Low Breakeven Costs: Are They Really Good?

on April 18, 2017 at 1:10 AM

Breakeven oil prices have fallen below $40 per barrel as of late – a trend that some analysts believe on applies to shale companies, such as Devon Energy and EOG Resources. However, new data shows that even the big players, the major oil companies, have reached the same breakeven levels.

These shale companies (also known as tight oil companies) have often been portrayed as unique with regards to cost reduction. But recent filings with the SEC proves differently.ExxonMobil

In addition to tight oil companies having reached low breakeven points, the large companies (ExxonMobil, ConocoPhillips, ChevronTexaco, etc.) all reached a breakeven of less than $40 per barrel – something of an enigma to many analysts.
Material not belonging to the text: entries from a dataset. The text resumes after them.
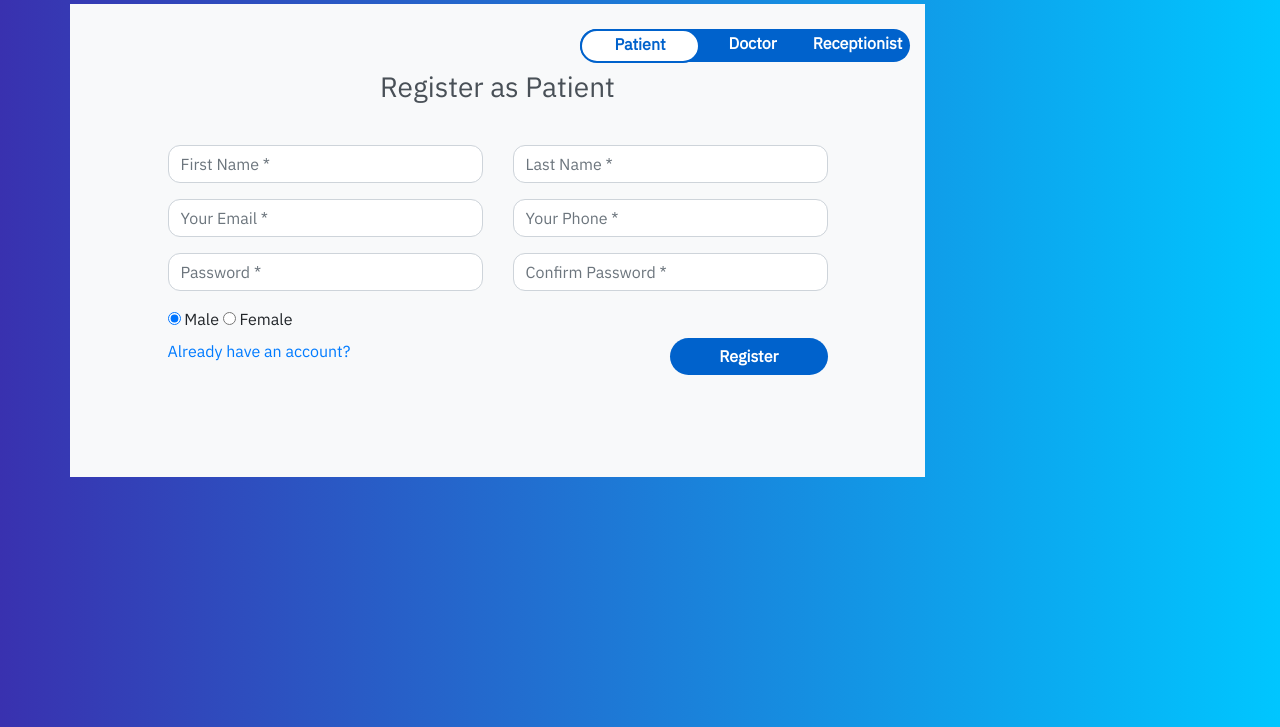
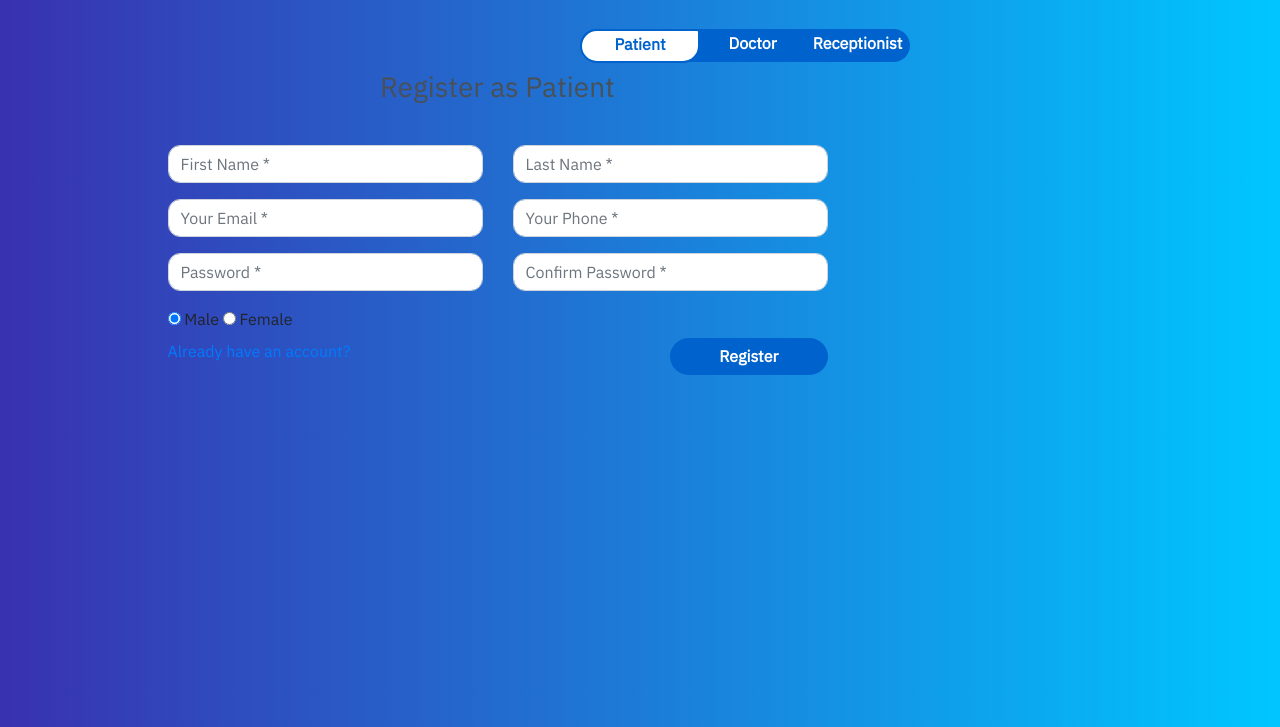
Before and after one commit to RithikaVenkatesh/HOSPITAL-MANAGEMENT-SYSTEM, a PHP site: page / in a window 1280 px wide. Shown: the part 73-800 px from the top of the page. Run offline with PHP 8.4, Linux system fonts and the light colour scheme; some libraries are stand-ins or nearby versions.

Commit message:
style1.css

```diff
--- a/style1.css
+++ b/style1.css
@@ -2,26 +2,11 @@ body {
     background: -webkit-linear-gradient(left, #3931af, #00c6ff);
     background-size: cover;
 }
-
 .register{
 
     margin-top: 3%;
     padding: 3%;
 }
-
-
-.register-right{
-    background: #f8f9fa;
-}
-@-webkit-keyframes mover {
-    0% { transform: translateY(0); }
-    100% { transform: translateY(-20px); }
-}
-@keyframes mover {
-    0% { transform: translateY(0); }
-    100% { transform: translateY(-20px); }
-}
-
 .register .register-form{
     padding: 10%;
     margin-top: 10%;
@@ -46,16 +31,13 @@ body {
     width: 28%;
     float: right;
 }
-.register .nav-tabs .nav-link{
+ .nav-tabs .nav-link{
     padding: 1%;
     height: 34px;
     font-weight: 600;
     color: #fff;
     border-top-right-radius: 1.5rem;
     border-bottom-right-radius: 1.5rem;
-}
-.register .nav-tabs .nav-link:hover{
-    border: none;
 }
 .register .nav-tabs .nav-link.active{
     width: 120px;
```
The SEC filings include what is known as the “standardized measure”: a projection of future cash flows (net) that would come from the production of oil from proven oil or gas reserves. These projections are discounted by 10%. This “standardized measure” can be divided by the volume of the proven reserves to reach a per-barrel cash flow number – how much cash flow can be produced from a single barrel of oil. Subtract that from the average price for the year, and the breakeven price is reached.

But the question remains: how is it that the gargantuan oil companies that have dominated for decades have breakeven prices comparable to the much smaller and nascent shale companies? Art Berman, a Forbes contributor, attempts to answer this question. This phenomenon is due to costs falling for everyone – the limited number of projects forced oil field service companies to work at a loss, which inevitably drove costs downward. This has been a trend since 2014.

Between March of 2014 and January 2017, the oil and gas well drilling producer price index fell 45%.

Some believe that unconventional oil and gas should be considered low-cost. However, unconventional oil is what caused a 400% increase in the cost of drilling between 2003 and 2014 – that’s why oil was hovering above $90 per barrel before prices sharply fell.

Simply put, this evidence may indicate that technological advances are not the drivers of low energy prices.

There is a downside to lower breakeven prices, however: in the future, companies will make less money. These companies, in compliance with regulation, must write down reserves that have developments costs higher than their market value – this happens more frequently at lower oil prices. Indeed, data shows that as costs were reduced between 2014 and 2016, future net cash flows were also reduced – by two-thirds in 2016.

Writing down reserves with poorer performance is simply another manifestation of high-grading – the process by which oil companies pour funds into their best performing assets. The low breakeven prices have been brought about because only the most profitable reserves are included in the calculus. Moreover, the costs associated with these assets – taxes and property and equipment costs – are removed from the final calculation of cash flows when these assets are written down.

This is not to discount the improvements that have been made in technology and efficiency with regards to drilling. However, these improvements may not have a cause-and-effect relationship with falling breakeven prices. Those who support this view say we should be lamenting the loss of future cash flows, rather than celebrating the low costs being realized today.